FORT MEADE, Md. (Army News Service, April 15, 2009) -- With Earth Day approaching, federal officials and Army leaders examined both the past and future of environmental protection during a visit to Fort Meade April 14.

Members of MarylandAca,!a,,cs congressional delegation joined Lisa Jackson, the new Environmental Protection Agency administrator, and Fort Meade Garrison Commander Col. Daniel L. Thomas in celebrating the 10-year anniversary of the EPAAca,!a,,cs Environmental Science Center on post.

But the day wasnAca,!a,,ct just a look back at the history of the science center, which has played crucial roles in events such as the cleanup of Senate offices and other government facilities following the 2001 anthrax attacks. Leaders also discussed how agencies can work together to be better stewards for the environment.

Maryland Sen. Benjamin L. Cardin and Rep. John Sarbanes met with Jackson and Tad Davis, deputy assistant secretary for the Army for the environment, to discuss Fort MeadeAca,!a,,cs environmental impact on surrounding communities.

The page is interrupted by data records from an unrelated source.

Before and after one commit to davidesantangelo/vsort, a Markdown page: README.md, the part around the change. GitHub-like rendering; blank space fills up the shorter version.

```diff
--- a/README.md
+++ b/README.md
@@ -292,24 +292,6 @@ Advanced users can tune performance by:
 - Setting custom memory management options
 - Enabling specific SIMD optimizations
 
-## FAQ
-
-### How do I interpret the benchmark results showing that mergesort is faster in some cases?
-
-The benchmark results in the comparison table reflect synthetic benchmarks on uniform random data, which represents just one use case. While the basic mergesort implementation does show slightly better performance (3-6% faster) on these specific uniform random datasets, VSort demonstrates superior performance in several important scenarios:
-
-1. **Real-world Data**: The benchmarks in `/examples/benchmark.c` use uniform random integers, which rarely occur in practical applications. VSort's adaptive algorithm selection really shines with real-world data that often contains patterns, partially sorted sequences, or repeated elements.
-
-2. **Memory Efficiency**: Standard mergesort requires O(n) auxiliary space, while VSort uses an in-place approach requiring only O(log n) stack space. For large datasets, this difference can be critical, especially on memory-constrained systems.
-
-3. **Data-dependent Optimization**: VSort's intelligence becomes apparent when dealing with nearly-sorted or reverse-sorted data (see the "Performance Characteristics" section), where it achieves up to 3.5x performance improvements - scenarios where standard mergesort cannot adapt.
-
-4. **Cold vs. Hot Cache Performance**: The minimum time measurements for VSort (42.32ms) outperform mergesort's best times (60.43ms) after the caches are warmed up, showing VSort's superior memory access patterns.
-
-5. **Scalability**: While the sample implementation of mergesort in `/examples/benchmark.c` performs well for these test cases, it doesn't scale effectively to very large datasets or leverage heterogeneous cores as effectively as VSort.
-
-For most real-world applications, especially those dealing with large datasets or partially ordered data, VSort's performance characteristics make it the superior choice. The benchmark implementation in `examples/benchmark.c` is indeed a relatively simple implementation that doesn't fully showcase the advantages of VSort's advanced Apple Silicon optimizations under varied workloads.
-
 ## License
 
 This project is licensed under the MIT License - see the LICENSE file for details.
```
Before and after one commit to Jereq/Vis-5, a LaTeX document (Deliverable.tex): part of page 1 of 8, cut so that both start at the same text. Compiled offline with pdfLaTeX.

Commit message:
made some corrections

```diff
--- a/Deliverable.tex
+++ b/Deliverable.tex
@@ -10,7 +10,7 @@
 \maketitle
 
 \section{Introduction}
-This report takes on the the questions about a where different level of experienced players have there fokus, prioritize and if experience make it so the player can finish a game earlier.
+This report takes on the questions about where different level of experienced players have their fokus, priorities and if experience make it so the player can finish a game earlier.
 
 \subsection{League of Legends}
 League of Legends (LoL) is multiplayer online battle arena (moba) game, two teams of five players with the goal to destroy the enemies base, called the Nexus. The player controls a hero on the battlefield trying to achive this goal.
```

The 91-year-old installation, which once served as a tank training ground and now hosts a variety of support units and intelligence organizations such as the National Security Agency, has become a source of controversy over its impact on the environment.

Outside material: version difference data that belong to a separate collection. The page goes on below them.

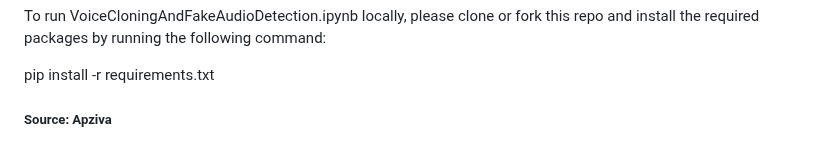
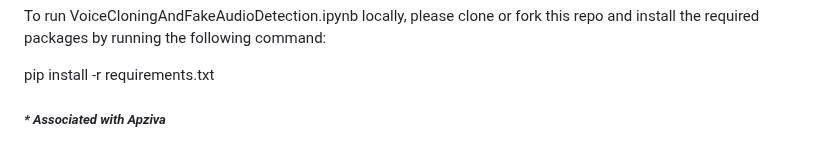
Before and after one commit to henryhyunwookim/Voice-Cloning-and-Fake-Audio-Detection, a Markdown page: README.md, the part around the change. Drawn GitHub-style.

```diff
--- a/README.md
+++ b/README.md
@@ -67,4 +67,4 @@ To run VoiceCloningAndFakeAudioDetection.ipynb locally, please clone or fork thi
 
 pip install -r requirements.txt
 
-##### Source: Apziva
+##### <i>* Associated with Apziva</i>
```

Since 1998, Fort Meade has been a Superfund site. The Department of the Army, EPA and Maryland have identified roughly 14 sites that could pose an environmental concern on the installation along with three sites on land given to the nearby Patuxent Research Refuge, according to the EPA. These sites have chemicals, ordnance or other items requiring remediation, in some cases dating back to World War I or II, officials said.

Cardin, Sarbanes, Jackson, Thomas and other officials got a first-hand look at three sites of concern on post during a Aca,!A"windshieldAca,!A? bus tour following the EPA anniversary celebration.

As the group exited the bus after the tour, there was a general agreement on the need to work cooperatively. Cardin even complimented the Army on the attention it has given to environmental issues.

Discussion between Army leaders and federal officials focused on the ArmyAca,!a,,cs current work to contain environmental pollutants to the EPAAca,!a,,cs satisfaction.

One example of the Army working with other agencies is the upcoming testing of well water in the Odenton area due to concerns about potential contamination of deep-water aquifers. About 2,800 residents in nearby Odenton were notified about the testing which will begin later this month. The first public meeting about the testing is scheduled for April 20 in Gambrills, Md.

The installation is also negotiating with EPA and other organizations on a new framework for its cleanup efforts, known as a Federal Facilities Agreement.

Multiple officials, including Cardin and Sarbanes, also stated their hope that the parties involved would sign the FFA by early summer.

Aca,!A"It would be very good if itAca,!a,,cs completed in June,Aca,!A? Cardin said at a meeting following the tour.

Once the installation has finalized its environmental remediation plan, most of the major work should be completed by 2012, Cardin said.

While it will take more time to clean up past environmental damage, the installation is working to improve itself, Thomas said.

Aca,!A"We will be better when this process is done,Aca,!A? he said.

(Alan J. McCombs writes for the Soundoff! newspaper at Fort Meade, Md.)